Later Roman Empire, historiography, Augustine, Christianity in the Roman Empire
B.A. (Hons), Hillsdale College, 2015
M.A., University of Notre Dame, 2017
My scholarship focuses primarily on the social and intellectual history of the Later Roman Empire, and lies both thematically and methodologically at the interface of ancient history, literary studies, and religion. I am especially interested in conceptions and constructions of time in the late ancient world as evidenced in the flowering of universal histories, the chronikon genre, and theories of the ages of the world and of the Roman Empire. My dissertation examines the malleable concept of Roma aeterna and associated themes of imperial eternity, senescence, and repristination in Latin literature from Ammianus Marcellinus to Augustine, showing how various articulations of temporality undergirded and informed the renegotiation of Roman identity in a period of political and cultural transformation.

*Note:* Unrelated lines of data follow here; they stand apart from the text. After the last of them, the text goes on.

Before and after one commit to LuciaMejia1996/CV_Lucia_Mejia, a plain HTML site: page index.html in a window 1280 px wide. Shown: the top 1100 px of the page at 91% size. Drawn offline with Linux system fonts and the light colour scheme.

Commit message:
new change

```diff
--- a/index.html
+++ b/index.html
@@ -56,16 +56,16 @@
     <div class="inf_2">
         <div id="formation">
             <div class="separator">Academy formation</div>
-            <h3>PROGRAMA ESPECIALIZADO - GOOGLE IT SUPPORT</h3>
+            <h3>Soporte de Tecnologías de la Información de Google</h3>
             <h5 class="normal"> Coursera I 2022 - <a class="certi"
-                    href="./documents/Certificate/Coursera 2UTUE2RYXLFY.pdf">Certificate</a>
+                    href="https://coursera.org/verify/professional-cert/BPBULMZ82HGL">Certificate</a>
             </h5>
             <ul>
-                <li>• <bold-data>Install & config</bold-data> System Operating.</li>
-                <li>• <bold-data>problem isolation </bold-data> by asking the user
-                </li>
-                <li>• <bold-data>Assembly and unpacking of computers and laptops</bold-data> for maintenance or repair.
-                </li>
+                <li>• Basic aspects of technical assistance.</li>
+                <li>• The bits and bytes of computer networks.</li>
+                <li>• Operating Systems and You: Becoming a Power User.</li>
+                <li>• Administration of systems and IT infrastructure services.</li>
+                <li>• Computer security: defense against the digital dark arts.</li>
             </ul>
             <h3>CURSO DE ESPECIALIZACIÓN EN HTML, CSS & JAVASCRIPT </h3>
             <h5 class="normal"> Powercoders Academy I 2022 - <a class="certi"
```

More broadly, I am interested in Latin historiography up through Orosius; the politics of late Latin poetry; late antique philosophies of language; and all aspects of ancient Christianity. Recent projects include slavery, redemption, and manumission as structural metaphors in Augustine’s theology; Claudian’s reception of Lucan; and the rhetoric of shame in John Chrysostom. I have also thought and written a good deal about sixteenth-century intellectual and religious debates and the early modern reception of patristic authors, and have contributed to translations of a range of late Latin texts.